What is required: Go through the data below and report how many lines contain "docs"; the reply holds only that number.

Input:
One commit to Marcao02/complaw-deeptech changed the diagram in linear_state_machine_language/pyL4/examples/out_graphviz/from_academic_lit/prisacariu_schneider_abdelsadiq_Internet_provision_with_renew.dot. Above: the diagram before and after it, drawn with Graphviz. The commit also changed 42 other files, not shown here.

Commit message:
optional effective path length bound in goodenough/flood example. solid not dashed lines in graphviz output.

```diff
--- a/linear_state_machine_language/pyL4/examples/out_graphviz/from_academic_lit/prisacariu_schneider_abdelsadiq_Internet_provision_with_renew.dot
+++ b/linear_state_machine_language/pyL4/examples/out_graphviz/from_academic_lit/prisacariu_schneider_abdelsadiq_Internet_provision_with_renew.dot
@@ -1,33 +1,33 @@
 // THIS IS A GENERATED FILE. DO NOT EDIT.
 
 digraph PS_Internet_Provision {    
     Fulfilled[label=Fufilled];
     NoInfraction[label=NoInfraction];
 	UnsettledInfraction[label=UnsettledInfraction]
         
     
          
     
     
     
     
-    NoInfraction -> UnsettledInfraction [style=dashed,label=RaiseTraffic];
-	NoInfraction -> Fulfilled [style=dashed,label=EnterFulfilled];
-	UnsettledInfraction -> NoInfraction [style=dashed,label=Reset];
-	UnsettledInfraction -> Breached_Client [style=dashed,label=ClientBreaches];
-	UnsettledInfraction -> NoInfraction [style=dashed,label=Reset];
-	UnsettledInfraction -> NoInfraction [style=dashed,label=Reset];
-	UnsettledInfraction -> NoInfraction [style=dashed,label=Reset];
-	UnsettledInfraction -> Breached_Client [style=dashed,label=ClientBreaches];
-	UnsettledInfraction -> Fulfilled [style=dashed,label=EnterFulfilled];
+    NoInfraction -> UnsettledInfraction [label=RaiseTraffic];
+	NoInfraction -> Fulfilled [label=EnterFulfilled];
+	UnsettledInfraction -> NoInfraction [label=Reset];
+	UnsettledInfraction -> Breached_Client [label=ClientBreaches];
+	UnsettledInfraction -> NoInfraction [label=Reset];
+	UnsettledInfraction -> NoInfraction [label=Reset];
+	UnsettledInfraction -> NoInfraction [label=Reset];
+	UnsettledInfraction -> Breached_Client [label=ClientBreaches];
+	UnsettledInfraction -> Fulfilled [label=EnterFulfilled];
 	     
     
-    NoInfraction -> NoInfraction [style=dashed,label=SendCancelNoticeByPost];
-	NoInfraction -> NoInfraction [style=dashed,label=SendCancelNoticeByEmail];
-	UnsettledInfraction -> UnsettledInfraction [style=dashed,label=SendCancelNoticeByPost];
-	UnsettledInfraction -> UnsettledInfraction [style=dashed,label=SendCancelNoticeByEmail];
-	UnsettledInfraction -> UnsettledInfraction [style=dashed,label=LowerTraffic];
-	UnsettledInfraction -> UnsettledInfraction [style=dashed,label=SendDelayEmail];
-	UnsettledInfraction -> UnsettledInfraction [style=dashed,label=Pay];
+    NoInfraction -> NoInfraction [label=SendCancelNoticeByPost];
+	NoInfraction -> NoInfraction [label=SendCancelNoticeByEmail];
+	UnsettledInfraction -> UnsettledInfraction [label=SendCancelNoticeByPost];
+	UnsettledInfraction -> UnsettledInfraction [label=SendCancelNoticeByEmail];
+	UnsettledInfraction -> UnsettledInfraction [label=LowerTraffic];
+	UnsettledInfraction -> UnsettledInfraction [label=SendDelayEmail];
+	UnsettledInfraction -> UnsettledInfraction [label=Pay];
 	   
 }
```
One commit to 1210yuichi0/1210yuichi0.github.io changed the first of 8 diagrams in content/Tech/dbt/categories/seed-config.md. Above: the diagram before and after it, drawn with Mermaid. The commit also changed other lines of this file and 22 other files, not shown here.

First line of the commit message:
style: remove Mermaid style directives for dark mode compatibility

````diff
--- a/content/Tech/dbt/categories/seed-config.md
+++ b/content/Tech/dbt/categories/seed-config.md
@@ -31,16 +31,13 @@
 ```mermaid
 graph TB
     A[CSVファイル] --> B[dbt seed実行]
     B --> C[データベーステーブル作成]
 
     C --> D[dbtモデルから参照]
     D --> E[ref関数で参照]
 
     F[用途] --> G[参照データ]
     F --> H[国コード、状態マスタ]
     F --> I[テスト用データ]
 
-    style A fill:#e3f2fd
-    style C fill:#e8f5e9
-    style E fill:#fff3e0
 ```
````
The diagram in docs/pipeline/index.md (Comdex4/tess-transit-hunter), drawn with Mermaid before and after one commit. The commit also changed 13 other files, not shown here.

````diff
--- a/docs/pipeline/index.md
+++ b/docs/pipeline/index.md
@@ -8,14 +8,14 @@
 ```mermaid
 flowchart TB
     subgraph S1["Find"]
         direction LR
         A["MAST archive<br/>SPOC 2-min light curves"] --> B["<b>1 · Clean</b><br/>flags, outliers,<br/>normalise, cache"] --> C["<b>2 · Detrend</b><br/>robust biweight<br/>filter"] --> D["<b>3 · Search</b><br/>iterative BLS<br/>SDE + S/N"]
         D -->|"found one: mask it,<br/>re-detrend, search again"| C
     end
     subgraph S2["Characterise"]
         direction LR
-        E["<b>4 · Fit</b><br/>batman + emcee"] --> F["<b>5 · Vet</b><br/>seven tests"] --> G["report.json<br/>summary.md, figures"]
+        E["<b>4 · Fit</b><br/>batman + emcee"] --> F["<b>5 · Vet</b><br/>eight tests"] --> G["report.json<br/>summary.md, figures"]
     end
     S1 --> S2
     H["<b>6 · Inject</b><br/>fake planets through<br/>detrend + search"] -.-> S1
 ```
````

Final answer: 3